Pieces of Peter: Australians remember ‘a musical giant’main
On the death of a great composer:
A musical giant who changed the country’s music landscape forever.
David Barmby, former artistic director of Melbourne’s Recital Centre:
A Sydney child, I had the privilege to spend so much time with Peter Sculthorpe talking about music in his exquisite, white Georgian cottage in Woollahra. He always drove a red MG MGB which was parked in the front garden of roses. So much of what Australian music means across the world has been because of Peter’s creative work. He was one of the first to propose that Australia should find its own voice from cultures in our geographic proximity:geographic proximity: Balinese gamelan, traditional music from Japan and especially the music of Aboriginal and Torres Strait Islander people.
A recent interaction was to commission Peter to compose a work for the opening of the Melbourne Recital Centre in 2009, ‘Song of the Yarra’. We spent many happy hours wondering what the Yarra River running through Melbourne looked and sounded like 250 years ago.
Apart from all of that, in the often vicious and depraved world of ‘the Arts’ in Australia, Peter was always a gentle Statesman. We all sat together in his studio, in awe, and contemplated beauty.
He stopped (Australian composition) from being a pale reflection of what was going on in Europe. He showed us the possibility of realising, even before politicians, that we were part of Southeast Asia and that is where we should take note of what was going on culturally.
Simone Young, Intendant at Staatsoper Hamburg:
Very sad news that Peter Sculthorpe has died today.
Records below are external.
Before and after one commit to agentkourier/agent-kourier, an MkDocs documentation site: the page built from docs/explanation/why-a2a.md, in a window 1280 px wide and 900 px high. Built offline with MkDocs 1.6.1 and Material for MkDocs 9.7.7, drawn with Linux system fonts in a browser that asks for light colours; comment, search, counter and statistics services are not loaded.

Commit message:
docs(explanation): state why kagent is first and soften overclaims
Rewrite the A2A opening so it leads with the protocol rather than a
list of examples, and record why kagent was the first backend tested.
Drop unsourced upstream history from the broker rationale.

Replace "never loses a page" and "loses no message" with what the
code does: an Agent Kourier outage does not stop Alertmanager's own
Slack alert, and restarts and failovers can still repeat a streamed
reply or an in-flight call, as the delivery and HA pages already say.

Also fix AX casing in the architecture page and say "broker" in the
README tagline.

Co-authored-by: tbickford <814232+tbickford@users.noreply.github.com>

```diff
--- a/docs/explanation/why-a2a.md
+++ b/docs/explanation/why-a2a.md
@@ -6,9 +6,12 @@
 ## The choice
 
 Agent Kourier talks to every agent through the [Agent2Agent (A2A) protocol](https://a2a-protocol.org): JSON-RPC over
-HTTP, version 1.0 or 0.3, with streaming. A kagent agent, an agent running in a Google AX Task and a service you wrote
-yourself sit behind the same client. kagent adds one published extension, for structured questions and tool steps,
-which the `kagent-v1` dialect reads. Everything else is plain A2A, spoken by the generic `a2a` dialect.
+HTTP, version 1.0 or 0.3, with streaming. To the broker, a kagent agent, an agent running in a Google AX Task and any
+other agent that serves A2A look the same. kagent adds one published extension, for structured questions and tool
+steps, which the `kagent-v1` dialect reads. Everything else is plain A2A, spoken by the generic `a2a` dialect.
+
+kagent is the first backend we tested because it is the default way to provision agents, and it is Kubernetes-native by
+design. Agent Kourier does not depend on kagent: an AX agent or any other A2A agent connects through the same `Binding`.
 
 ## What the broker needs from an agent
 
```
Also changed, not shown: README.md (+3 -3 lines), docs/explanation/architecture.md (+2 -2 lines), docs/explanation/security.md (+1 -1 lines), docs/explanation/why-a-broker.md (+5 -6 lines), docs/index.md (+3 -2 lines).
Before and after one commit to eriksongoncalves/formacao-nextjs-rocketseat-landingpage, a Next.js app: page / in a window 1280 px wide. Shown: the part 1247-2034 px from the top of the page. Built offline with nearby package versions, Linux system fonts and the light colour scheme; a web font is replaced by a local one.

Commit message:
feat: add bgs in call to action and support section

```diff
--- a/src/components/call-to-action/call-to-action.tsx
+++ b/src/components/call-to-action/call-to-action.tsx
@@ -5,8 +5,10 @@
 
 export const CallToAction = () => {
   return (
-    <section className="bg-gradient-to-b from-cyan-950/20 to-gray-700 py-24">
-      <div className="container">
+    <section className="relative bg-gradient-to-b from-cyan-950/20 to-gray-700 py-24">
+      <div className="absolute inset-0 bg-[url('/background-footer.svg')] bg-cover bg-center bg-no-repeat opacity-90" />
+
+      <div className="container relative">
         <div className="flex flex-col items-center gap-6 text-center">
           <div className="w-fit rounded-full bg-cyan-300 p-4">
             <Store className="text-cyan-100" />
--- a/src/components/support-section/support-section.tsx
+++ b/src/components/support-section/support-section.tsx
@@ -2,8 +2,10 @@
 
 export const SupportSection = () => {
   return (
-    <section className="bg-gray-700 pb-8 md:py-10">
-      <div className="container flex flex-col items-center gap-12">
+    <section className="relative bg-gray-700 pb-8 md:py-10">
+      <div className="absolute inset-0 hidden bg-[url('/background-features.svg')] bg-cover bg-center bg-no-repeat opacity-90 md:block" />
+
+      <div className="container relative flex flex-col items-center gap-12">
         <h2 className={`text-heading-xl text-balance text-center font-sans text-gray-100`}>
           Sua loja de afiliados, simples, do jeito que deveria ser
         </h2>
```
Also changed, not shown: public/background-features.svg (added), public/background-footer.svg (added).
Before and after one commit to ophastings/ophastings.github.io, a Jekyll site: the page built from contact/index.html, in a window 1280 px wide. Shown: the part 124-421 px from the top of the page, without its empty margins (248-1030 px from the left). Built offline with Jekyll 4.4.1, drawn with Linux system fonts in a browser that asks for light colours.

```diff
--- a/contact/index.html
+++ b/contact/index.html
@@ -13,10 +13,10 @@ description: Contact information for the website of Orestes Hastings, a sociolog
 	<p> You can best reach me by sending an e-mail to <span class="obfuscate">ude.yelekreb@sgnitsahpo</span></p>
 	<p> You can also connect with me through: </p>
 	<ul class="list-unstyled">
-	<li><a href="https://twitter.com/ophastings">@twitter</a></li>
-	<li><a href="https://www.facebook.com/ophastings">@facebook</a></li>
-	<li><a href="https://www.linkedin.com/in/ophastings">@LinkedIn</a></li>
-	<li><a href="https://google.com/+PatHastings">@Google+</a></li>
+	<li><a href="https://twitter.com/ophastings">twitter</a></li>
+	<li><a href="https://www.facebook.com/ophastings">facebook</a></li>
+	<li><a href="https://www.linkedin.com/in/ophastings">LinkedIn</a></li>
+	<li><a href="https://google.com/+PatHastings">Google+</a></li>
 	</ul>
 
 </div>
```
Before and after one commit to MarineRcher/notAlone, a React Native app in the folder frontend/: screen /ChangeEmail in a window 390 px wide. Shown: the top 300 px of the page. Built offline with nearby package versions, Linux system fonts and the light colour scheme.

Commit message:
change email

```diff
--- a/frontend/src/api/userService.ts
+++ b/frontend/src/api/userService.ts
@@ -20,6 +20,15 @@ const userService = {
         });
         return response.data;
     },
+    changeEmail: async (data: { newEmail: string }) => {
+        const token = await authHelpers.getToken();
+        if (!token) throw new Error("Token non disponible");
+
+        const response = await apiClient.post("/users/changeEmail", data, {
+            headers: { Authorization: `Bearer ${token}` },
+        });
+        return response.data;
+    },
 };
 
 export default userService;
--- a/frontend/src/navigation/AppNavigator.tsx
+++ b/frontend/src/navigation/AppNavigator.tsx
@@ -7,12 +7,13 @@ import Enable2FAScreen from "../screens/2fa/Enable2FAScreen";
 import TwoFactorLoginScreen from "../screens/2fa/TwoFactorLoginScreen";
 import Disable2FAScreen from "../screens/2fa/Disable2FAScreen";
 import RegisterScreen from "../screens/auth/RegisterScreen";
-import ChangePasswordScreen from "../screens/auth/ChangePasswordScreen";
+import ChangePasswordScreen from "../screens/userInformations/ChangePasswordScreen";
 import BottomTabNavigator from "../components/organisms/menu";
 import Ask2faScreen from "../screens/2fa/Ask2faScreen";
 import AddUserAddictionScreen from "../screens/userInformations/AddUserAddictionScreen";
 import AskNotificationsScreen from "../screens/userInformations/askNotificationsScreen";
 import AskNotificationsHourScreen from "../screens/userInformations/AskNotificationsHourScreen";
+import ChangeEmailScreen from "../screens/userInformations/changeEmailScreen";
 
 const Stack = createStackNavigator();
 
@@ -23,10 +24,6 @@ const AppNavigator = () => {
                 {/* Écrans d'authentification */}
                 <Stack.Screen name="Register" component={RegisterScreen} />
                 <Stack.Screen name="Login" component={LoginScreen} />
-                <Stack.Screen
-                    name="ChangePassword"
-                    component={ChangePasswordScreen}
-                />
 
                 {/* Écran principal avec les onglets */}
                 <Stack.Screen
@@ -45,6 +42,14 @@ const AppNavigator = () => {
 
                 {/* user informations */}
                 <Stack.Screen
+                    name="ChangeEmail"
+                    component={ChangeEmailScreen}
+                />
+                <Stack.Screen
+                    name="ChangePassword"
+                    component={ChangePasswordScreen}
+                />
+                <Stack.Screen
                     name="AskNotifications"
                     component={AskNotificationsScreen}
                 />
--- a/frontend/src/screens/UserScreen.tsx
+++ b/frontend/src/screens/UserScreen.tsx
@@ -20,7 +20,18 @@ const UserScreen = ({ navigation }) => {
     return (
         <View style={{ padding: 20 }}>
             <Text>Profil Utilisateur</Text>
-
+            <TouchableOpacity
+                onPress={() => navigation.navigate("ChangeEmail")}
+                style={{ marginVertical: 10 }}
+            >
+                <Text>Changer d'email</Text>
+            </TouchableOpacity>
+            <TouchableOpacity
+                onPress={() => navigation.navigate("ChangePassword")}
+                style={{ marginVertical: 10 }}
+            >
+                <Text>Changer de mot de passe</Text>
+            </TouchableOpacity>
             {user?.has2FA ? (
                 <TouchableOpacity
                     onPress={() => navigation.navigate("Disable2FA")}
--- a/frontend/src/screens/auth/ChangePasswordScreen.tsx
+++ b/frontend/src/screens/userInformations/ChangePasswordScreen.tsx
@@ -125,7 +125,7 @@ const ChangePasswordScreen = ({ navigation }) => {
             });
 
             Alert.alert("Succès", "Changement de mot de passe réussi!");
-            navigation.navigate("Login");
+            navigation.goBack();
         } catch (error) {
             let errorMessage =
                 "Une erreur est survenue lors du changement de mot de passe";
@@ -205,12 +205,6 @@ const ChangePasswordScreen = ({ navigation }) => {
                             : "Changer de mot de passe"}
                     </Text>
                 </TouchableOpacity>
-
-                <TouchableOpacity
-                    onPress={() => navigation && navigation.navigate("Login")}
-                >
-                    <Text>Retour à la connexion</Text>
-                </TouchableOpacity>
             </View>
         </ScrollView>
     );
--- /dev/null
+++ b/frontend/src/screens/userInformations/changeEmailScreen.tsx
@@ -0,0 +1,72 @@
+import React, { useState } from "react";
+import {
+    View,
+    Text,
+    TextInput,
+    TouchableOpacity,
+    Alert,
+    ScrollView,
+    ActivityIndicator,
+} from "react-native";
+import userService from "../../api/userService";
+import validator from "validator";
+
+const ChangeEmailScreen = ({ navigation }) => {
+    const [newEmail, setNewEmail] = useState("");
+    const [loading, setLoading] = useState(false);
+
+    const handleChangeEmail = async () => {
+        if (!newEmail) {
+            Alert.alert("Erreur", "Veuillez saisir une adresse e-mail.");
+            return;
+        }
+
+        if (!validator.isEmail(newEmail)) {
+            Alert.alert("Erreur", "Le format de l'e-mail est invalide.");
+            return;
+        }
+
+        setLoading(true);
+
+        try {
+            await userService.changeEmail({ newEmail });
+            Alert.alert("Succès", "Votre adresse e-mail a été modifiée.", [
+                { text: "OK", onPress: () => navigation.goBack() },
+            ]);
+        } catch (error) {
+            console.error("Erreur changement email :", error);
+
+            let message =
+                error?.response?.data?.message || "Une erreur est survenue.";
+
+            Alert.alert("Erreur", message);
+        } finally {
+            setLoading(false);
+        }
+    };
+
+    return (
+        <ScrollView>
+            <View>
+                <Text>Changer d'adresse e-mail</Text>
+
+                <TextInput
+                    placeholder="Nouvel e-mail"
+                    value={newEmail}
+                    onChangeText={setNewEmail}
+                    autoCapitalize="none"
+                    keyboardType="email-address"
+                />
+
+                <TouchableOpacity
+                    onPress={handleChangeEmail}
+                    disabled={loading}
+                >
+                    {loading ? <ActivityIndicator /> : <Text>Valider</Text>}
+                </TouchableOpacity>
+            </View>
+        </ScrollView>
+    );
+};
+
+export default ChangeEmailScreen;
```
I’m conducting Brahms 4 with the students of ANAM tonight and we will all be thinking of him. A monument in the history of Australian music and a great man.
I met Peter Sculthorpe in 1994 when I was rehearsing his String Quartet No.8 with my student quartet. There were no free practice rooms at uni so I arranged for him to work with us at my grotty rented flat. He arrived punctually. “Hi, I’m Peter,” he said, and my then boyfriend made him some sort of coffee.
Peter considered No.8 old and was a little frustrated with how he found it, compared to how he would have written it later. He tweaked and experimented with it, fiddled with timbres and effects, helped us sound as convincing as we could. I’ve completely forgotten No.8 but the insights I gained that day into compositional and artistic processes.
What a likeable, real and generous man. His musical voice was distinctive and groundbreaking, his musical wisdom immense, his contribution absolutely monumental. We kept his coffee cup, unwashed, for a long time.